One could tell similar stories in other sectors of the economy. Panitch and Gindin are obviously no fans of academic social democrats who see in Europe a kinder and gentler form of capitalism that might plausibly be sustained. This is fair enough on the macro level – European social democracy is taking a beating. Yet some of the differences between European and US models of capitalism are being sustained, and perhaps even strengthened as, for example, German banks retreat from their forays into US munis. And it’s here that their account is the weakest. It provides a fine and valuable account of the roughly similar changes across advanced industrialized states which sum up to neo-liberalism. But it doesn’t do nearly as well at explaining the variation – which practices survive and which do not; which countries succumb and which remain different. Telling that story would require different theories than the ones that Panitch and Gindin provide us with.
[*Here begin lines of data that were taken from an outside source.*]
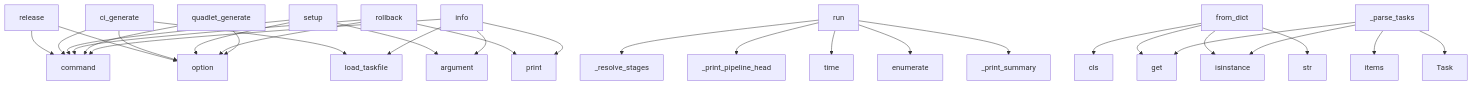
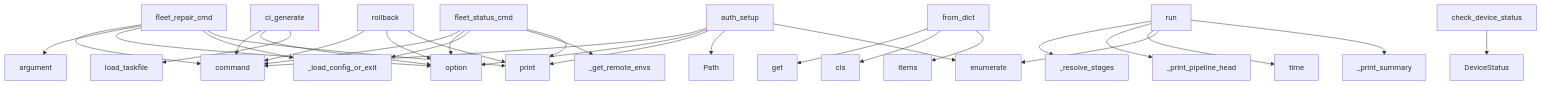
Before and after one commit to pyfunc/taskfile: the diagram in project/context.md, drawn with Mermaid. The commit also changed other lines of this file and 53 other files, not shown here.

````diff
--- a/project/context.md
+++ b/project/context.md
@@ -595,33 +632,33 @@
 ```mermaid
 graph TD
-    release --> command
-    release --> option
+    fleet_repair_cmd --> command
+    fleet_repair_cmd --> argument
+    fleet_repair_cmd --> option
+    fleet_repair_cmd --> _load_config_or_exit
+    fleet_repair_cmd --> print
+    fleet_status_cmd --> command
+    fleet_status_cmd --> option
+    fleet_status_cmd --> _load_config_or_exit
+    fleet_status_cmd --> _get_remote_envs
+    fleet_status_cmd --> print
     ci_generate --> command
     ci_generate --> option
     ci_generate --> load_taskfile
-    setup --> command
-    setup --> argument
-    setup --> option
+    from_dict --> get
+    from_dict --> cls
+    from_dict --> items
+    auth_setup --> command
+    auth_setup --> option
+    auth_setup --> print
+    auth_setup --> Path
+    auth_setup --> enumerate
     rollback --> command
     rollback --> option
     rollback --> print
     run --> _resolve_stages
     run --> _print_pipeline_head
     run --> time
     run --> enumerate
     run --> _print_summary
-    from_dict --> cls
-    from_dict --> get
-    from_dict --> isinstance
-    from_dict --> str
-    quadlet_generate --> command
-    quadlet_generate --> option
-    _parse_tasks --> items
-    _parse_tasks --> isinstance
-    _parse_tasks --> get
-    _parse_tasks --> Task
-    info --> command
-    info --> argument
-    info --> load_taskfile
-    info --> print
+    check_device_status --> DeviceStatus
 ```
````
I have a personal interest in one aspect of this variation — how cross national coalitions can reshape domestic political institutions. As Panitch notes in an interview with New Politics, his and Gindin’s account acknowledges these kinds of relationships as more conventional accounts do not.
The interpenetration of capital across the Atlantic is a big element in the story. The varieties of capitalism school totally miss this, by the way. They treat each country as a watertight compartment, except for noting that everyone has to be competitive.
This is exactly right. However, their account of these coalitions has its own limits. They look at interpenetration in order to explain how neo-liberalism isn’t simply imposed on countries from without – it often is driven too (or perhaps instead) by a clamor from inside, as domestic capitalists become increasingly internationalist, in response both to interpenetration and assiduous encouragement from the US. Doubtless, this explains a lot of the changes we see today. However, again, it doesn’t explain variation particularly well. Capitalists have created cross-national alliances on some issues. On others, they have continued to fight against each other.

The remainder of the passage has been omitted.